WASHINGTON (AP) — A retired Social Security judge in West Virginia collaborated with a lawyer to improperly award disability benefits to hundreds of applicants, according to a report released Monday by congressional investigators.
The report accuses retired administrative law Judge David B. Daugherty of scheming with lawyer Eric C. Conn to approve more than 1,800 cases from 2006 to 2010.
“By 2011, Mr. Conn and Judge Daugherty had collaborated on a scheme that enabled the judge to approve, in assembly-line fashion, hundreds of clients for disability benefits using manufactured medical evidence,” said the report by the staff of the Senate Homeland Security and Governmental Affairs Committee.
“The report describes how one lawyer, several judges and a group of doctors took advantage of the situation and exploited the program for their own personal benefit,” Sen. Tom Coburn, R-Okla., said at a committee hearing Monday. “Together, they moved hundreds of claimants onto the disability rolls based on manufactured medical evidence and boilerplate decisions. As a result they saw millions of dollars flow their way, promotions at work and had bad behavior ignored.”
Conn runs a law firm specializing in disability cases in Stanville, Ky., near the West Virginia border. Daugherty, who was a judge based in Huntington, W.Va., retired in 2011 after questions were raised about his relationship with Conn, the report said.
Two doctors who did work for Conn’s clients told the committee that they are honest doctors with nothing to hide, though one doctor, Srinivas M. Ammisetty, said it was a mistake for him to sign medical forms that Conn’s office had filled out for him. A third doctor, David P. Herr of West Union, Ohio, declined to answer senators’ questions, invoking his constitutional right against self-incrimination.
According to the report, the Social Security Administration paid Conn’s firm more than $4.5 million in attorney fees from cases heard by Daugherty from 2006 to 2010. In 2010, Conn was the third highest-paid disability lawyer in the country, the report said.
Investigators reviewed Daugherty’s bank records and found $96,000 in unexplained cash deposits, the report said.
“From 2003 to 2011, Judge Daugherty’s bank records contain regularly occurring cash deposits totaling $69,800, the source of which is unexplained in the judge’s financial disclosure forms,” the report said. “From 2007 to 2011, his daughter’s bank records list similar cash deposits totaling another $26,200. When asked about the $96,000 in cash deposits, Judge Daugherty refused to explain their origin or the source of the funds.”
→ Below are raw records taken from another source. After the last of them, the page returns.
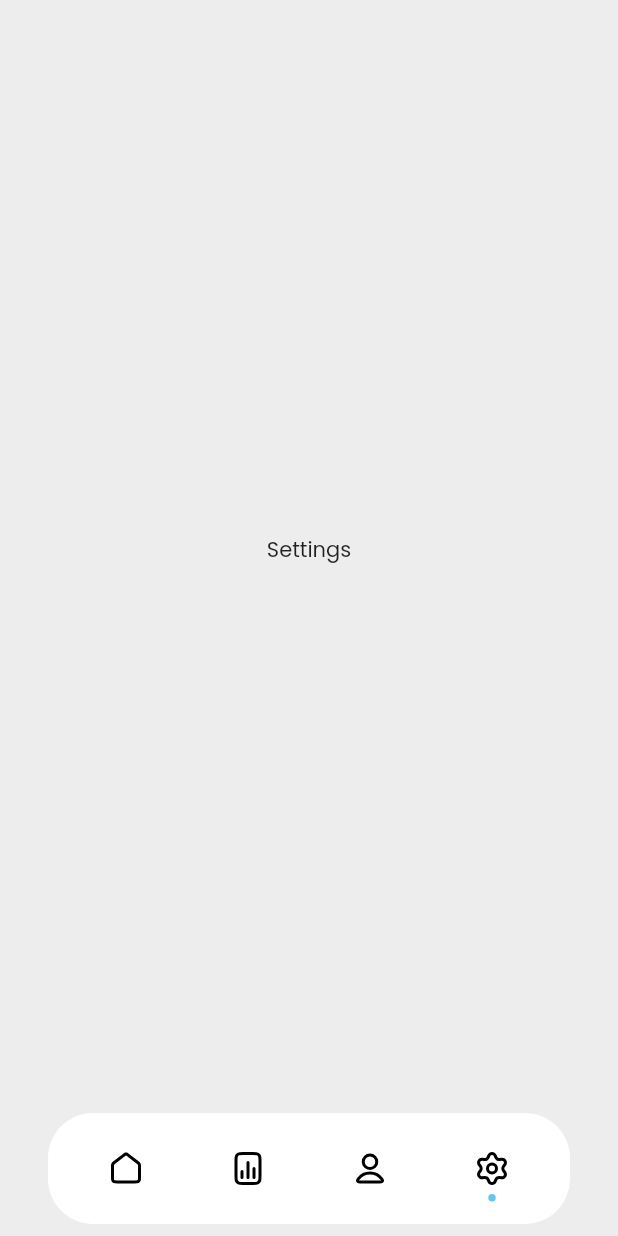
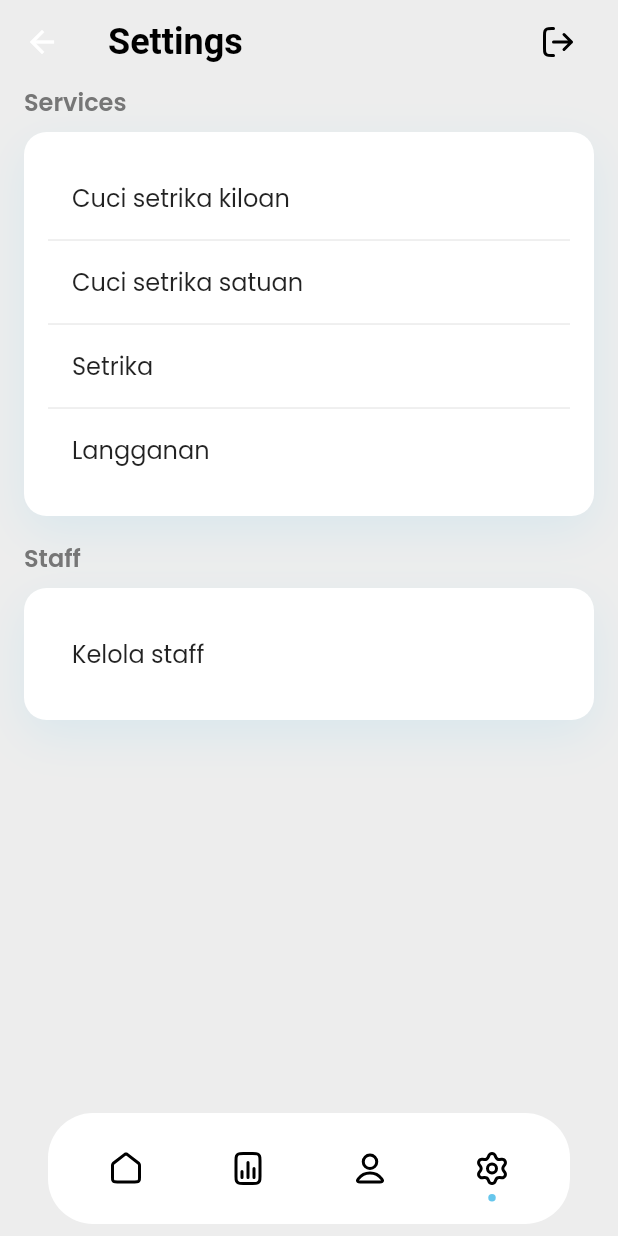
Before and after one commit to dimassdoubles/appsilon, a Flutter app: the SettingsScreen screen opened by its route, on a phone screen of 412 x 824 dp. Run offline on Flutter 3.47's test engine with Material 2 defaults, Android fonts, the phone set to English and light mode, and no system bars; drawn by our look-alikes of dot_navigation_bar; our stand-ins replace auto_route, bloc, dartz, equatable, flutter_bloc, flutter_easyloading and 4 more; accounts and stored records are empty.

Commit message:
Membuat fitur sign out

```diff
--- a/lib/src/features/authentication/domain/repo/auth_repo.dart
+++ b/lib/src/features/authentication/domain/repo/auth_repo.dart
@@ -4,4 +4,6 @@ import 'package:dartz/dartz.dart';
 abstract class AuthRepo {
   Future<Either<Failure, void>> signIn(
       {required String username, required String password});
+
+  Future<Either<Failure, void>> signOut();
 }
--- a/lib/src/features/authentication/domain/usecases/sign_out.dart
+++ b/lib/src/features/authentication/domain/usecases/sign_out.dart
@@ -0,0 +1,15 @@
+import 'package:appsilon/src/constants/errors/failures.dart';
+import 'package:appsilon/src/features/authentication/domain/repo/auth_repo.dart';
+import 'package:dartz/dartz.dart';
+import 'package:injectable/injectable.dart';
+
+@injectable
+class SignOut {
+  final AuthRepo _authRepo;
+
+  SignOut({required AuthRepo authRepo}) : _authRepo = authRepo;
+
+  Future<Either<Failure, void>> call() {
+    return _authRepo.signOut();
+  }
+}
--- a/lib/src/features/authentication/presentation/blocs/auth_bloc.dart
+++ b/lib/src/features/authentication/presentation/blocs/auth_bloc.dart
@@ -1,4 +1,5 @@
 import 'package:appsilon/src/features/authentication/domain/usecases/sign_in.dart';
+import 'package:appsilon/src/features/authentication/domain/usecases/sign_out.dart';
 import 'package:bloc/bloc.dart';
 import 'package:injectable/injectable.dart';
 
@@ -11,8 +12,11 @@ export 'auth_event.dart';
 @injectable
 class AuthBloc extends Bloc<AuthEvent, AuthState> {
   final SignIn _signIn;
-  AuthBloc({required SignIn signIn})
+  final SignOut _signOut;
+
+  AuthBloc({required SignIn signIn, required SignOut signOut})
       : _signIn = signIn,
+        _signOut = signOut,
         super(AuthInit()) {
     on<EvSignIn>((event, emit) async {
       emit(AuthLoading());
@@ -25,5 +29,17 @@ class AuthBloc extends Bloc<AuthEvent, AuthState> {
         emit(AuthSuccess());
       });
     });
+
+    on<EvSignOut>((event, emit) async {
+      emit(AuthLoading());
+
+      final result = await _signOut();
+
+      result.fold((l) {
+        emit(AuthFail(l));
+      }, (r) {
+        emit(AuthSuccess());
+      });
+    });
   }
 }
--- a/lib/src/features/authentication/presentation/blocs/auth_event.dart
+++ b/lib/src/features/authentication/presentation/blocs/auth_event.dart
@@ -5,3 +5,5 @@ class EvSignIn extends AuthEvent {
 
   EvSignIn({required this.username, required this.password});
 }
+
+class EvSignOut extends AuthEvent {}
--- a/lib/src/features/authentication/presentation/screens/settings_screen.dart
+++ b/lib/src/features/authentication/presentation/screens/settings_screen.dart
@@ -1,14 +1,113 @@
+import 'dart:developer';
+
+import 'package:appsilon/injection.dart';
+import 'package:appsilon/src/features/authentication/presentation/blocs/auth_bloc.dart';
+import 'package:appsilon/src/localizations/string_harcoded.dart';
+import 'package:appsilon/src/routing/app_router.dart';
+import 'package:appsilon/src/shared/widgets/space/mini_space.dart';
+import 'package:appsilon/src/shared/widgets/space/regular_space.dart';
+import 'package:appsilon/src/shared/widgets/styled_container.dart';
+import 'package:appsilon/src/themes/app_color.dart';
+import 'package:appsilon/src/themes/app_size.dart';
+import 'package:appsilon/src/themes/app_text.dart';
 import 'package:auto_route/auto_route.dart';
 import 'package:flutter/material.dart';
+import 'package:flutter_bloc/flutter_bloc.dart';
+import 'package:flutter_easyloading/flutter_easyloading.dart';
+import 'package:flutter_svg/svg.dart';
 
 @RoutePage()
 class SettingsScreen extends StatelessWidget {
-  const SettingsScreen({super.key});
+  SettingsScreen({super.key});
+
+  final AuthBloc _authBloc = getIt.get<AuthBloc>();
 
   @override
   Widget build(BuildContext context) {
-    return const Scaffold(
-      body: Center(child: Text('Settings')),
+    return Scaffold(
+      appBar: AppBar(
+        title: const Text(
+          'Settings',
+        ),
+        actions: [
+          BlocListener<AuthBloc, AuthState>(
+            bloc: _authBloc,
+            listener: (context, state) {
+              if (state is AuthLoading) {
+                EasyLoading.show();
+              } else if (state is AuthFail) {
+                EasyLoading.showError(state.failure.message);
+              } else if (state is AuthSuccess) {
+                EasyLoading.dismiss();
+                context.router.replaceAll([const SignInRoute()]);
+              }
+            },
+            child: IconButton(
+              onPressed: () {
+                log("sign out");
+                _authBloc.add(EvSignOut());
+              },
+              icon: SvgPicture.asset('assets/icons/sign-out.svg'),
+            ),
+          ),
+          const RegularSpace(
+            orientation: Orientation.landscape,
+          )
+        ],
+      ),
+      body: Padding(
+        padding: const EdgeInsets.symmetric(horizontal: AppSize.paddingRegular),
+        child: Column(
+          crossAxisAlignment: CrossAxisAlignment.start,
+          mainAxisAlignment: MainAxisAlignment.start,
+          children: [
+            Text(
+              'Services',
+              style: AppText.semiBold16.copyWith(color: AppColor.grey),
+            ),
+            const MiniSpace(),
+            StyledContainer(
+              child: Column(
+                children: ListTile.divideTiles(
+                  context: context,
+                  tiles: [
+                    ListTile(
+                      title: Text('Cuci setrika kiloan'.hardcoded),
+                    ),
+                    ListTile(
+                      title: Text('Cuci setrika satuan'.hardcoded),
+                    ),
+                    ListTile(
+                      title: Text('Setrika'.hardcoded),
+                    ),
+                    ListTile(
+                      title: Text('Langganan'.hardcoded),
+                    ),
+                  ],
+                ).toList(),
+              ),
+            ),
+            const RegularSpace(),
+            Text(
+              'Staff',
+              style: AppText.semiBold16.copyWith(color: AppColor.grey),
+            ),
+            const MiniSpace(),
+            StyledContainer(
+              child: Column(
+                children: ListTile.divideTiles(
+                  context: context,
+                  tiles: [
+                    ListTile(
+                      title: Text('Kelola staff'.hardcoded),
+                    ),
+                  ],
+                ).toList(),
+              ),
+            ),
+          ],
+        ),
+      ),
     );
   }
 }
--- a/lib/src/routing/app_router.dart
+++ b/lib/src/routing/app_router.dart
@@ -5,6 +5,7 @@ import 'package:appsilon/src/features/report/presentation/screens/report_screen.
 import 'package:appsilon/src/features/subscription/presentation/screens/subscription_screen.dart';
 import 'package:appsilon/src/shared/screens/navigation_screen.dart';
 import 'package:auto_route/auto_route.dart';
+import 'package:flutter/material.dart';
 
 part 'app_router.gr.dart';
 
--- a/lib/src/shared/screens/navigation_screen.dart
+++ b/lib/src/shared/screens/navigation_screen.dart
@@ -16,10 +16,10 @@ class NavigationScreen extends StatelessWidget {
       // list of your tab routes
       // routes used here must be declared as children
       // routes of /dashboard
-      routes: const [
-        HomeRoute(),
-        ReportRoute(),
-        SubscriptionRoute(),
+      routes: [
+        const HomeRoute(),
+        const ReportRoute(),
+        const SubscriptionRoute(),
         SettingsRoute(),
       ],
       transitionBuilder: (context, child, animation) => FadeTransition(
--- /dev/null
+++ b/lib/src/shared/widgets/styled_container.dart
@@ -0,0 +1,39 @@
+import 'package:appsilon/src/themes/app_color.dart';
+import 'package:appsilon/src/themes/app_size.dart';
+import 'package:flutter/material.dart';
+
+class StyledContainer extends StatelessWidget {
+  const StyledContainer({
+    super.key,
+    Widget? child,
+    double? width,
+    double? height,
+  })  : _child = child,
+        _width = width,
+        _height = height;
+
+  final double? _width, _height;
+  final Widget? _child;
+
+  @override
+  Widget build(BuildContext context) {
+    return Container(
+      width: _width,
+      height: _height,
+      padding: const EdgeInsets.all(AppSize.paddingRegular),
+      decoration: BoxDecoration(
+          color: Colors.white,
+          borderRadius: BorderRadius.circular(
+            AppSize.borderRadiusRegular,
+          ),
+          boxShadow: [
+            BoxShadow(
+              blurRadius: 26,
+              offset: const Offset(0, 10),
+              color: AppColor.lightBlue.withOpacity(0.15),
+            )
+          ]),
+      child: _child,
+    );
+  }
+}
--- a/lib/src/themes/app_color.dart
+++ b/lib/src/themes/app_color.dart
@@ -6,4 +6,5 @@ class AppColor {
   static const grey = Color(0xff767676);
   static const green = Color(0xff00EE34);
   static const red = Color(0xffEE0000);
+  static const black = Color(0xff000000);
 }
--- a/lib/src/themes/app_theme.dart
+++ b/lib/src/themes/app_theme.dart
@@ -5,6 +5,15 @@ import 'package:flutter/material.dart';
 
 final appTheme = ThemeData(
   scaffoldBackgroundColor: AppColor.lightGrey,
+  brightness: Brightness.light,
+  appBarTheme: AppBarTheme(
+    backgroundColor: Colors.transparent,
+    elevation: 0,
+    centerTitle: false,
+    titleTextStyle: AppText.semiBold24.copyWith(
+      color: AppColor.black,
+    ),
+  ),
   primaryColor: AppColor.lightBlue,
   fontFamily: 'Poppins',
   elevatedButtonTheme: ElevatedButtonThemeData(
@@ -21,5 +30,4 @@ final appTheme = ThemeData(
       textStyle: AppText.semiBold20,
     ),
   ),
-
 );
```
Also changed, not shown: lib/src/features/authentication/data/data_source/auth_remote_source.dart (+6 -1 lines), lib/src/features/authentication/data/repo_impl/user_repo_impl.dart (+11 -0 lines), lib/src/features/authentication/presentation/screens/sign_in_screen.dart (+4 -3 lines), lib/src/shared/widgets/space/mini_space.dart (added, +21 -0 lines), assets/icons/eye-off.svg (added), assets/icons/eye.svg (added), assets/icons/sign-out.svg (added), lib/injection.config.dart, lib/src/routing/app_router.gr.dart.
Neither Daugherty nor Conn could be reached for comment. Both men were scheduled to testify Monday at a committee hearing.
Justice Department spokesman Brian Fallon declined to comment on whether the Justice Department is conducting a criminal probe of the matter.
Questions about Daugherty’s relationship with Conn were first raised by The Wall Street Journal in 2011.
Nearly 11 million disabled workers, spouses and children get Social Security disability benefits. That’s a 45 percent increase from a decade ago. The average monthly benefit for a disabled worker is $1,130.
An additional 8.3 million people get Supplemental Security Income, a separately funded disability program for low-income people.
In order to qualify, people are supposed to have disabilities that prevent them from working and are expected to last at least a year or result in death.
Social Security disability claims are first processed through a network of local Social Security Administration field offices and state agencies called Disability Determination Services. About two-thirds of initial claims are rejected, according to agency statistics.
If your claim is rejected, you can ask the field office or state agency to reconsider. If your claim is rejected again, you can appeal to an administrative law judge, who is employed by Social Security.
The average processing time for a hearing before a judge is a little longer than a year, according to the agency. Daugherty approved claims for Conn’s clients in as little as 30 days, the report said.
Associated Press writer Pete Yost contributed to this report.